I have a lot of friends who want to oust Donald Trump, but their level of political engagement starts and ends with voting. They want to do more, but don’t know where to start. These aren’t people who will do traditional Get Out The Vote efforts such as phone banking and canvassing. They aren’t going to stand outside of a polling place all day either, but still they want to help.

I was first drawn to David Plouffe’s book “A Citizen’s Guide to Beating Donald Trump” because I wanted to figure out how to get people like my friends to help my political candidates. I’m a political campaign manager. I think of myself as more of a coach than a manager. Essentially my job is to recruit and equip a team of professionals and volunteers to help my candidates win.

One thing that I’ve learned in the three short years that I’ve been running political campaigns is that many non-political people want to do more than read headlines and complain. They want to get involved but don’t know where to start. I know my friends and family see me doing this work, and they realize that although they aren’t ” into politics,” there are ways that they can contribute their talents.

For example, in 2017, I convinced my parents to fly here to phone bank and work the polls for one of my candidates (this year, they’re phone banking for Biden). My aunt and uncle drove up from Columbia, South Carolina to do the same. As did another friend in Durham. In the 2018 general election, people that I didn’t personally know reached out to me via Facebook asking how they could help my candidates. On Election Day, and many of them had just gotten off work or took off work, and wanted to do something. They didn’t care that my candidate at the time wasn’t in their district. They just wanted to help. My girlfriend is now one of my most reliable volunteers. She sports magnets on her car and keeps literature on hand to give to ride-share patrons when requested.

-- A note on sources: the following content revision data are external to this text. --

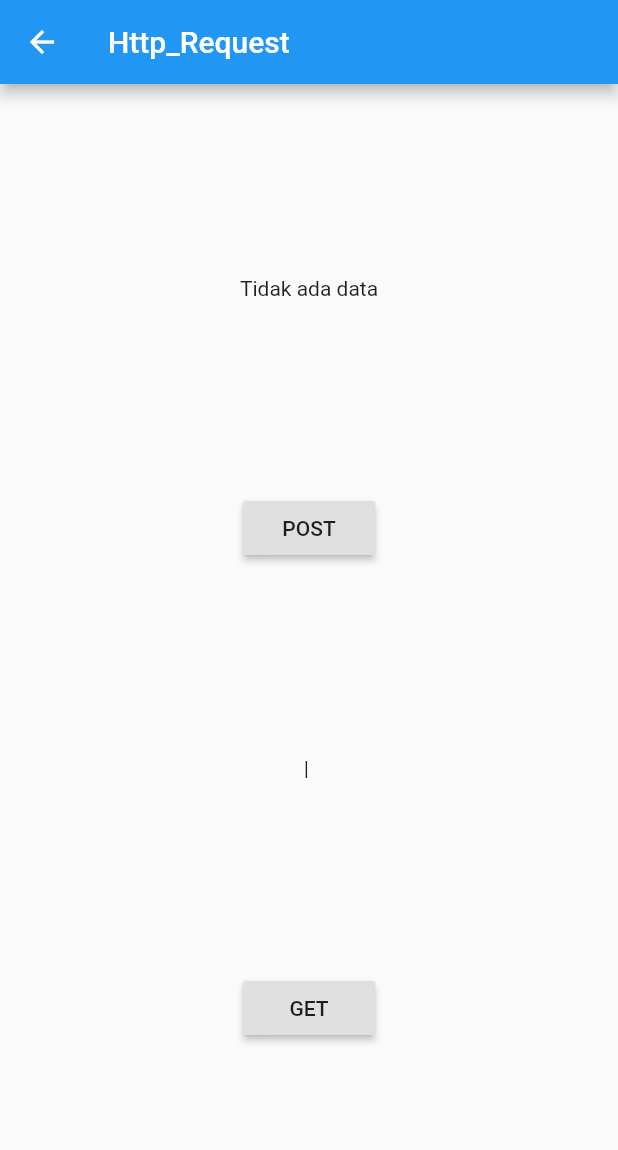
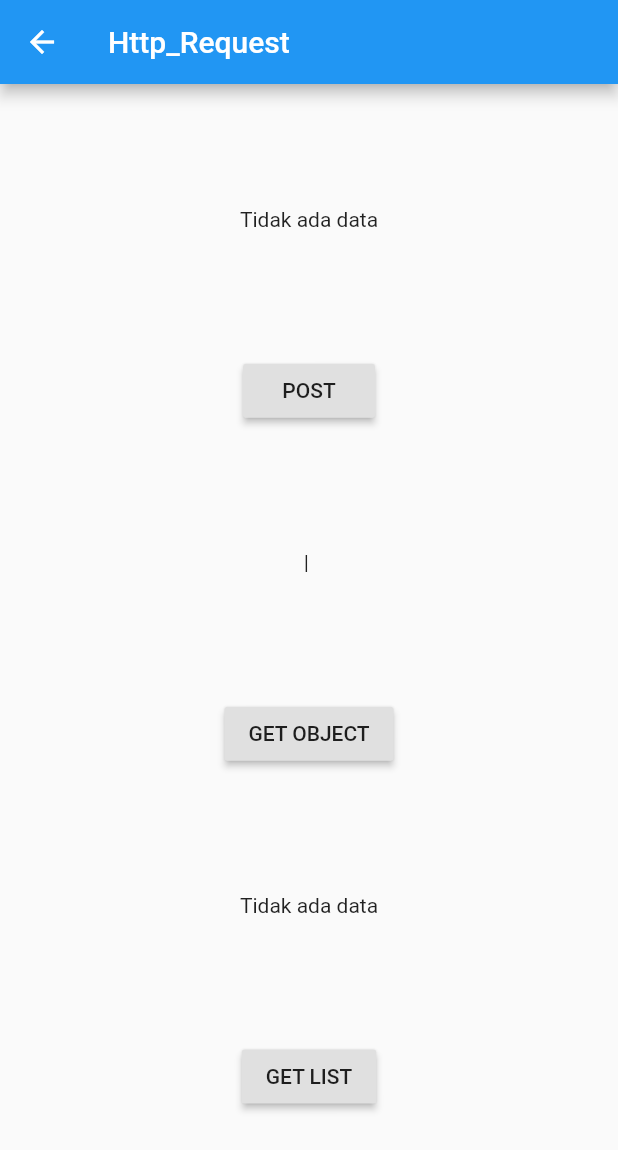
Before and after one commit to sampurnoaji/flutter_erico_chapter_1, a Flutter app: the HttpRequestPage screen opened directly, on a phone screen of 412 x 824 dp. Shown: the top 1150 px of the screen. Run offline on Flutter 3.47's test engine with Material 2 defaults, Android fonts, the phone set to English and light mode, and no system bars; our stand-ins replace audioplayers, qr_flutter; accounts and stored records are empty.

Commit message:
GET list

```diff
--- a/lib/lesson/http/http_request.dart
+++ b/lib/lesson/http/http_request.dart
@@ -11,6 +11,7 @@ class HttpRequestPage extends StatefulWidget {
 class _HttpRequestPageState extends State<HttpRequestPage> {
   PostResult? postResult;
   User? user;
+  String? users;
 
   @override
   Widget build(BuildContext context) {
@@ -44,7 +45,20 @@ class _HttpRequestPageState extends State<HttpRequestPage> {
                     setState(() {});
                   });
                 },
-                child: Text('GET'),
+                child: Text('GET OBJECT'),
+              ),
+              Text((users != null) ? '$users' : 'Tidak ada data'),
+              RaisedButton(
+                onPressed: () {
+                  User.getUsers('1').then((value) {
+                    users = '';
+                    for (int i = 0; i < value.length; i++) {
+                      users = '$users\n${value[i].firstName}';
+                    }
+                    setState(() {});
+                  });
+                },
+                child: Text('GET LIST'),
               )
             ],
           ),
--- a/lib/model/user_model.dart
+++ b/lib/model/user_model.dart
@@ -31,4 +31,19 @@ class User {
 
     return User.createUser(userData);
   }
+
+  static Future<List<User>> getUsers(String page) async {
+    String apiUrl = 'https://reqres.in/api/users?page=$page';
+
+    var apiResult = await http.get(Uri.parse(apiUrl));
+    var jsonObject = json.decode(apiResult.body);
+
+    List<dynamic> usersData = (jsonObject as Map<String, dynamic>)['data'];
+    List<User> users = [];
+    for (int i = 0; i < usersData.length; i++) {
+      users.add(User.createUser(usersData[i]));
+    }
+
+    return users;
+  }
 }
```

With those completely unscientific examples in mind, I began reading Plouffe’s book during the pandemic because I thought it would give me some practical strategies that I could use for my November races. I figured if Plouffe’s tips were good enough to beat Trump then they were good enough to help me win my local races.

I’ve finished Plouffe’s book, and I began Gene Nichol’s “Indecent Assembly: The North Carolina Legislature’s Blueprint for the War on Democracy and Equality.” Two of my candidates this year are state legislators. I’ve lived through the last 10 years of this Republican regime, so I know bits and pieces of what has happened. I’m reading Nichol’s book to gain a better understanding of just what happened in the last 10 years that got us here. Nichol explains it in a way that’s accessible for people who aren’t interested in politics. Both books are full of sticky notes highlighting passages that I want to use to motivate and educate my team for the Nov. 3rd election.

When Vice President Joe Biden selected Sen. Kamala Harris to be his running mate, I pledged to do everything possible to support the ticket. One of my takeaways from Plouffe’s book is that part of supporting the ticket means countering the misinformation that will be used to attack her specifically. I started thinking about how I could empower more of my friends to be agents for change in this election.

I started the Blue Chronicles to share what I’m learning in my pandemic readings with my friends and family. Frankly, I’ve been a little surprised by the reaction to the inaugural video. The positive reaction confirms my belief that people want to do more than vote. I initially planned to just post passages, but I recalled the Lincoln Project’s “Story Hour.” It’s videos featuring a guy reading from Mary Trump’s tell-all book about her uncle, Donald Trump. So, I decided to try using video instead of simply posting book excerpts from my pandemic reading list.

I’m going to be honest. I’m making this up as a go. I don’t have a schedule or an organized strategy, and I may never. I’m not planning to start a blog or a podcast. I have political races to win here in Charlotte. So, I don’t really have the time or mental energy to make this a glossy, cool production. I’m going to get the information out to you as much as I can, and hope that you can use it. It won’t be professional, but hopefully it will be something that you can use to #DumpTrump and #FlipNC.


Tonya Jameson is an occasional qnotes contributor, political campaign manager and former Charlotte Observer writer. Follow the Blue Chronicles on FB @tonya.jameson.